Perrier is delightfully vocal about her distinctive way of creating her art as it allows her to bring out lots of color and energy. In fact when you watch her create her paintings, her abounding exuberance is evident. She describes her style this way…. “When I had a brush in my hand, the instinct was to paint every detail. The finger painting has both liberated and challenged me to find a way to tell the story with color and texture…”

She begins her process by staining the canvas with several layers of color. She is quite a gifted and amusing presenter, and she becomes more animated as the presentation progresses. Then comes the fun part, as she starts to finger paint more and more layers of color on her surface, as her fingers begin to dance across the canvas.  In what seems like magic, forms begin to appear from what a few minutes before seemed to be shapeless blobs of paint. She says that she begins with an idea in mind, but like all experienced  artists, she says that she is “prepared to go in the direction my applications are taking me.”

The Art League is composed of members of many media and skill sets. It allows for exchange of ideas and finding out about exhibition opportunities and sources for supplies. The Art League of Henderson County, NC, is open to all who are interested in fine art. The organization meets monthly on the second Sunday of each month (3rd Sunday in May), at Opportunity House, 1411 Asheville Highway, Hendersonville, NC. (There is ample on-site parking which is handicapped accessible.) The social time begins at 1:30pm, with a short business meeting beginning at 2pm. An art related presentation then follows until 4pm. Guests are welcome.
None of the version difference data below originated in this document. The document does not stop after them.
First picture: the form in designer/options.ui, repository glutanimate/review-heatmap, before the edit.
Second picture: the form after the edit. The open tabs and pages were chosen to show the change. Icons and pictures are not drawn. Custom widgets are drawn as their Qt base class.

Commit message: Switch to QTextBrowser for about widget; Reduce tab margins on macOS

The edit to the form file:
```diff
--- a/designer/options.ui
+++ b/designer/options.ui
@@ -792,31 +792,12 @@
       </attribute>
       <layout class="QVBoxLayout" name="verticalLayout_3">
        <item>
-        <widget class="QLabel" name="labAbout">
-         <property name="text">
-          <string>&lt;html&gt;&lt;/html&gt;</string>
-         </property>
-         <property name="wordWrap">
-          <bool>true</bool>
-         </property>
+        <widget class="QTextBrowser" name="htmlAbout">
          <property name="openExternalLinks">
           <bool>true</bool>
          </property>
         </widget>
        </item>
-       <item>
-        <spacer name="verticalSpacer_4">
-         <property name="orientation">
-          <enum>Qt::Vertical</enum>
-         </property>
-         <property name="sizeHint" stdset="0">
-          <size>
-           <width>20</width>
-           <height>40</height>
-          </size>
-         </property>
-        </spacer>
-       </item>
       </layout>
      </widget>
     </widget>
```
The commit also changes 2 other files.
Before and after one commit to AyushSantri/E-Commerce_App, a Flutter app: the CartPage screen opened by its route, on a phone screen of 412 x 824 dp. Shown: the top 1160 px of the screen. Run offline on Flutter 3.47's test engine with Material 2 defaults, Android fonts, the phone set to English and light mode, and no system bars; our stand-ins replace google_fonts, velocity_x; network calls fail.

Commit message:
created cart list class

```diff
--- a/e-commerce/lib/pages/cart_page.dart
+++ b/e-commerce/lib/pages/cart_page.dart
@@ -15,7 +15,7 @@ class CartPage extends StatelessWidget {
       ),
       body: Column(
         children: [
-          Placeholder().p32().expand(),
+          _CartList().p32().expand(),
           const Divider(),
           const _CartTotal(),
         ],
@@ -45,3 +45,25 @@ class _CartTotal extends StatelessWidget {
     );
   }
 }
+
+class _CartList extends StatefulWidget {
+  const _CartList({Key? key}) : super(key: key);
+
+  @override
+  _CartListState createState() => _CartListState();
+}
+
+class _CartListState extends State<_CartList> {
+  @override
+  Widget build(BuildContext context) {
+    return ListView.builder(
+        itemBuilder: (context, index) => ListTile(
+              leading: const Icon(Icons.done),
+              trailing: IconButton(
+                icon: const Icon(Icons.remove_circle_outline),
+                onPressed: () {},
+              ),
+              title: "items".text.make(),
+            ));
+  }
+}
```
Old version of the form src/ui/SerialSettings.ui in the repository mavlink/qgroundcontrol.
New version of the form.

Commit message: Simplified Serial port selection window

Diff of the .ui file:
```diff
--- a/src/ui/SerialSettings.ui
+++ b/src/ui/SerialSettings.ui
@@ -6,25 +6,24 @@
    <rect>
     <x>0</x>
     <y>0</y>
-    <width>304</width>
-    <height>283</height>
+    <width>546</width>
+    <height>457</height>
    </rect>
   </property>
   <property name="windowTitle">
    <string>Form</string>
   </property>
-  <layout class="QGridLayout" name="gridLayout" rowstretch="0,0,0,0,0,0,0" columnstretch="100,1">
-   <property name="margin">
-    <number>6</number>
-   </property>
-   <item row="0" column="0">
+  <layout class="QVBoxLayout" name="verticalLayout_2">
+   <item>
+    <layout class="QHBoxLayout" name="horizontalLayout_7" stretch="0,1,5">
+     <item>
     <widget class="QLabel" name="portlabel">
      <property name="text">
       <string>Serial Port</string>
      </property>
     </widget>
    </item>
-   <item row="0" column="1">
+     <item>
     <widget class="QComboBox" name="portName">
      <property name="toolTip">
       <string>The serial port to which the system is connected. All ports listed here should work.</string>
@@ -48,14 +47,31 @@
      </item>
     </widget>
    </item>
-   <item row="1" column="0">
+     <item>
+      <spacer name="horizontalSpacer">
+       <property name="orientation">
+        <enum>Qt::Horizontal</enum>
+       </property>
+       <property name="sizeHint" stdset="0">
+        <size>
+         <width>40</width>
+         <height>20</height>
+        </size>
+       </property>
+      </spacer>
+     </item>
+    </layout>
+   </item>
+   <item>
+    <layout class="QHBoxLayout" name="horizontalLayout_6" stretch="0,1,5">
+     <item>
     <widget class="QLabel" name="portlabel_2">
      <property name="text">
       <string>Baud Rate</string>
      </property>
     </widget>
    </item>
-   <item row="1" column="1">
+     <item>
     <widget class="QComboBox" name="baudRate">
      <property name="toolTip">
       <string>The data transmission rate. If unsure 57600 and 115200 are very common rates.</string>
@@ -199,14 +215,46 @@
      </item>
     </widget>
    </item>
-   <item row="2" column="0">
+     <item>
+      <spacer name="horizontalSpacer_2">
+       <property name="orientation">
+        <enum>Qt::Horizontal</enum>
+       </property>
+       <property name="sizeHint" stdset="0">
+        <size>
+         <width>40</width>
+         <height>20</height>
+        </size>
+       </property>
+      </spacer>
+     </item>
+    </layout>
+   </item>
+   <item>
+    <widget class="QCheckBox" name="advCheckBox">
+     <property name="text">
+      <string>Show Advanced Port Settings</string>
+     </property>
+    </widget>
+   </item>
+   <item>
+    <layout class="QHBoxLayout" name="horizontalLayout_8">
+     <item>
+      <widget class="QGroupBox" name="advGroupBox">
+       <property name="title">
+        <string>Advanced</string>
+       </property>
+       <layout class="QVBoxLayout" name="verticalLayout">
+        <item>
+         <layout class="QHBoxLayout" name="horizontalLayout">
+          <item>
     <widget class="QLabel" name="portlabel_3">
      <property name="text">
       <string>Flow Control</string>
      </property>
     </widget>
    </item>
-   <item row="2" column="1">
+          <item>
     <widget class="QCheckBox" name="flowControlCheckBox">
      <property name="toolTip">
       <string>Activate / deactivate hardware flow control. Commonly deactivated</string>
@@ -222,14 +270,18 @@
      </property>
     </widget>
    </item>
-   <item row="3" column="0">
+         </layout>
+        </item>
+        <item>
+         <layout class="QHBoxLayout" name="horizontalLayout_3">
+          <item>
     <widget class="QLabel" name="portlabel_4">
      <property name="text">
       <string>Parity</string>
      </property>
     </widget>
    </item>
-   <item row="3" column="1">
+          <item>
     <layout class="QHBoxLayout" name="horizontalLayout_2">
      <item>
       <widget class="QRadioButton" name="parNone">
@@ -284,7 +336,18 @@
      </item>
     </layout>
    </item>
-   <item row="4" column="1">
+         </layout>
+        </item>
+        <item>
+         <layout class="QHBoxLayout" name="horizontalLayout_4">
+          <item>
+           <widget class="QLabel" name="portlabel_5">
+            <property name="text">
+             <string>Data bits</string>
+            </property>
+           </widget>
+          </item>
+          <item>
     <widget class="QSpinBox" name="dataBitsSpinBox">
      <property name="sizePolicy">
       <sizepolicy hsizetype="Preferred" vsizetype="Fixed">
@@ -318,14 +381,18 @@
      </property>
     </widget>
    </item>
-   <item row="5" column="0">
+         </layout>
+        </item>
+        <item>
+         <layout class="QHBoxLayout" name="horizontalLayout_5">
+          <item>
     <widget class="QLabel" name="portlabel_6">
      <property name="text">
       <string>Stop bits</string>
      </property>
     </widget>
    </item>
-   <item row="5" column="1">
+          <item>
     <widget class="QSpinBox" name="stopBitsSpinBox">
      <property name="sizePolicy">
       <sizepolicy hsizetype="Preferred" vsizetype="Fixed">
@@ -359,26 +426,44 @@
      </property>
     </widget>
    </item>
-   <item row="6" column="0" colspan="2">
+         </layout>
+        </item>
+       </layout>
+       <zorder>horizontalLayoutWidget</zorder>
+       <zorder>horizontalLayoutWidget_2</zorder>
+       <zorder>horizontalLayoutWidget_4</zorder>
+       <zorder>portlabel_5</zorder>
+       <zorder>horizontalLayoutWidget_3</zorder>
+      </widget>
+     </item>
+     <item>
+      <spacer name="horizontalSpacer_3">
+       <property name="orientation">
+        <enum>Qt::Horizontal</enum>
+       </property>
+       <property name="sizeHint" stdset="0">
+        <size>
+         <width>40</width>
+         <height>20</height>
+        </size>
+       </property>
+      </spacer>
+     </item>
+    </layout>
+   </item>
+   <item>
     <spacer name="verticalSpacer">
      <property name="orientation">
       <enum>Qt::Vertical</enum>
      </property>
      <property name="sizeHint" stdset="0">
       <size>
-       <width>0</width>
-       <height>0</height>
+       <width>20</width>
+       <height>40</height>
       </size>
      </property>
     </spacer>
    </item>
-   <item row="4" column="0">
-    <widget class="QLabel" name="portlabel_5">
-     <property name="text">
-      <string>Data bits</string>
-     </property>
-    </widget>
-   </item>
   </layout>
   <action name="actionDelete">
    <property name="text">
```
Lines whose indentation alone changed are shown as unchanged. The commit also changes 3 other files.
For further info e-mail to (sharoncarlyle@beverly-hanks.com) or call 828/551-1478.